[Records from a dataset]
+ + + + + + +

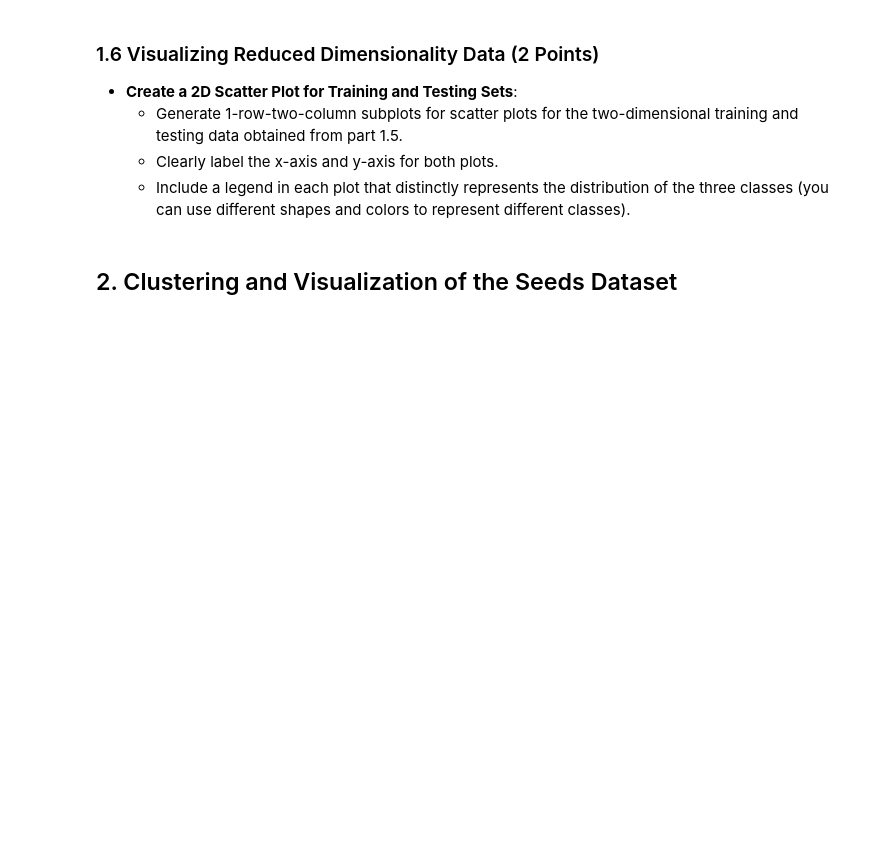
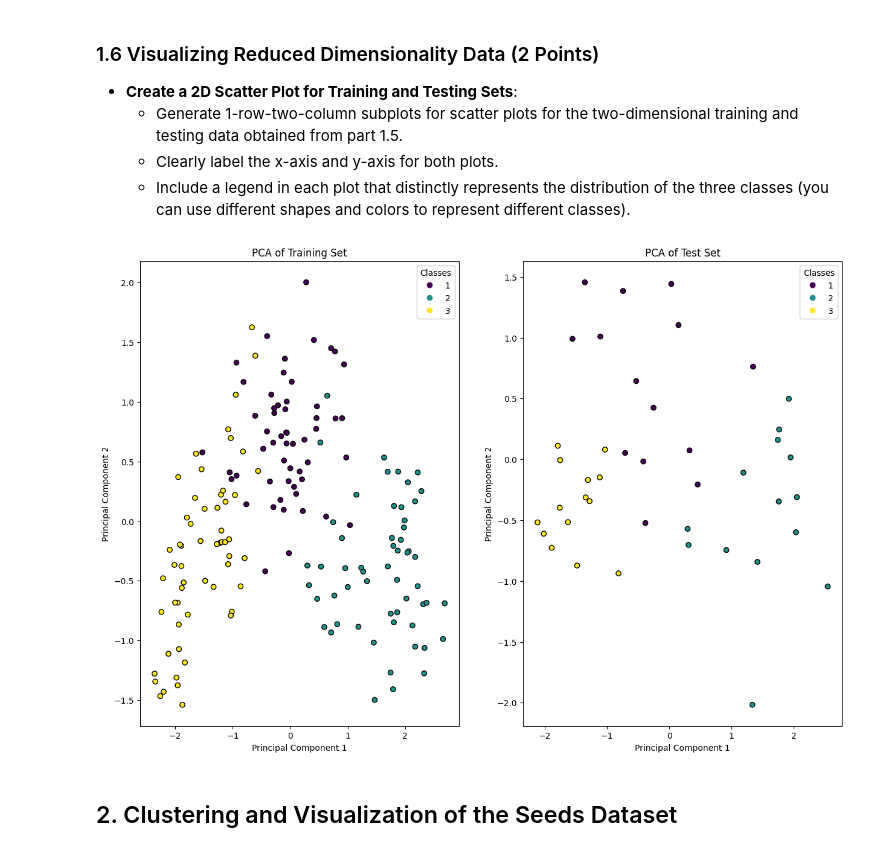
Before and after one commit to David-Rodriguez-Barrios/ENSF-444, a Jupyter notebook: FinalAssignment/ENSF444_Final_Project.ipynb, the cells around one changed output. Cells and saved outputs as stored; diff of their text form; code cells hidden in the pictures; blank space fills up the shorter version.

```diff
--- a/FinalAssignment/ENSF444_Final_Project.ipynb
+++ b/FinalAssignment/ENSF444_Final_Project.ipynb
@@ -187,3 +192,18 @@ X_test_scaled = scaler.transform(X_test)
 # %%
 # 1.4
 # Add necessary code here.
+
+from sklearn.model_selection import GridSearchCV
+
+param_grid = {
+    'C': [0.1, 1, 10],
+    'kernel': ['linear', 'poly', 'rbf', 'sigmoid'],
+    'gamma': ['scale', 'auto'],
+    'degree': [2, 3, 4],
+    'coef0': [0.0, 0.1, 0.5]
+}
+
+grid_search = GridSearchCV(SVCModel, param_grid, cv = 5, n_jobs = -1)
+grid_search.fit(X_train_scaled, y_train)
+
+print("Best parameters are: ", grid_search.best_params_)
@@ -208,3 +230,14 @@ X_test_scaled = scaler.transform(X_test)
 # %%
 # 1.5
 # Add necessary code here.
+
+from sklearn.decomposition import PCA
+
+pca = PCA(n_components = 2)
+X_train_pca = pca.fit_transform(X_train_scaled)
+X_test_pca = pca.transform(X_test_scaled)
+
+grid_search_pca = GridSearchCV(SVCModel, param_grid, cv = 5, n_jobs = -1)
+grid_search_pca.fit(X_train_pca, y_train)
+
+print("Best parameters with PCA: ", grid_search_pca.best_params_)
@@ -222,6 +259,26 @@ X_test_scaled = scaler.transform(X_test)
 # %%
 # 1.6
 # Add necessary code here.
+
+fig, ax = plt.subplots(1, 2, figsize = (15, 10))
+
+scatterplot = ax[0].scatter(X_train_pca[:, 0], X_train_pca[:, 1], c = y_train, cmap = 'viridis', edgecolor = 'k')
+ax[0].set_xlabel('Principal Component 1')
+ax[0].set_ylabel('Principal Component 2')
+ax[0].set_title('PCA of Training Set')
+ax[0].add_artist(ax[0].legend(*scatterplot.legend_elements(), title = 'Classes'))
+
+
+scatterplot2 = ax[1].scatter(X_test_pca[:, 0], X_test_pca[:, 1], c = y_test, cmap = 'viridis', edgecolor = 'k')
+ax[1].set_xlabel('Principal Component 1')
+ax[1].set_ylabel('Principal Component 2')
+ax[1].set_title('PCA of Test Set')
+ax[1].add_artist(ax[1].legend(*scatterplot2.legend_elements(), title = 'Classes'))
+
+
+plt.show()
+# %% [output]
+[figure, added]
 # %% [markdown]
 ## 2. Clustering and Visualization of the Seeds Dataset
 # %% [markdown]
```
Also changed, not shown: parts of 6 cells of this notebook.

+ + + + + + +

» **How to complete this task**: Each record should be given again exactly, with no picture carried over.

» **Answer below**:
Before and after one commit to David-Rodriguez-Barrios/ENSF-444, a Jupyter notebook: FinalAssignment/ENSF444_Final_Project.ipynb, the cells around one changed output. Cells and saved outputs as stored; diff of their text form; code cells hidden in the pictures; blank space fills up the shorter version.

```diff
--- a/FinalAssignment/ENSF444_Final_Project.ipynb
+++ b/FinalAssignment/ENSF444_Final_Project.ipynb
@@ -187,3 +192,18 @@ X_test_scaled = scaler.transform(X_test)
 # %%
 # 1.4
 # Add necessary code here.
+
+from sklearn.model_selection import GridSearchCV
+
+param_grid = {
+    'C': [0.1, 1, 10],
+    'kernel': ['linear', 'poly', 'rbf', 'sigmoid'],
+    'gamma': ['scale', 'auto'],
+    'degree': [2, 3, 4],
+    'coef0': [0.0, 0.1, 0.5]
+}
+
+grid_search = GridSearchCV(SVCModel, param_grid, cv = 5, n_jobs = -1)
+grid_search.fit(X_train_scaled, y_train)
+
+print("Best parameters are: ", grid_search.best_params_)
@@ -208,3 +230,14 @@ X_test_scaled = scaler.transform(X_test)
 # %%
 # 1.5
 # Add necessary code here.
+
+from sklearn.decomposition import PCA
+
+pca = PCA(n_components = 2)
+X_train_pca = pca.fit_transform(X_train_scaled)
+X_test_pca = pca.transform(X_test_scaled)
+
+grid_search_pca = GridSearchCV(SVCModel, param_grid, cv = 5, n_jobs = -1)
+grid_search_pca.fit(X_train_pca, y_train)
+
+print("Best parameters with PCA: ", grid_search_pca.best_params_)
@@ -222,6 +259,26 @@ X_test_scaled = scaler.transform(X_test)
 # %%
 # 1.6
 # Add necessary code here.
+
+fig, ax = plt.subplots(1, 2, figsize = (15, 10))
+
+scatterplot = ax[0].scatter(X_train_pca[:, 0], X_train_pca[:, 1], c = y_train, cmap = 'viridis', edgecolor = 'k')
+ax[0].set_xlabel('Principal Component 1')
+ax[0].set_ylabel('Principal Component 2')
+ax[0].set_title('PCA of Training Set')
+ax[0].add_artist(ax[0].legend(*scatterplot.legend_elements(), title = 'Classes'))
+
+
+scatterplot2 = ax[1].scatter(X_test_pca[:, 0], X_test_pca[:, 1], c = y_test, cmap = 'viridis', edgecolor = 'k')
+ax[1].set_xlabel('Principal Component 1')
+ax[1].set_ylabel('Principal Component 2')
+ax[1].set_title('PCA of Test Set')
+ax[1].add_artist(ax[1].legend(*scatterplot2.legend_elements(), title = 'Classes'))
+
+
+plt.show()
+# %% [output]
+[figure, added]
 # %% [markdown]
 ## 2. Clustering and Visualization of the Seeds Dataset
 # %% [markdown]
```
Also changed, not shown: parts of 6 cells of this notebook.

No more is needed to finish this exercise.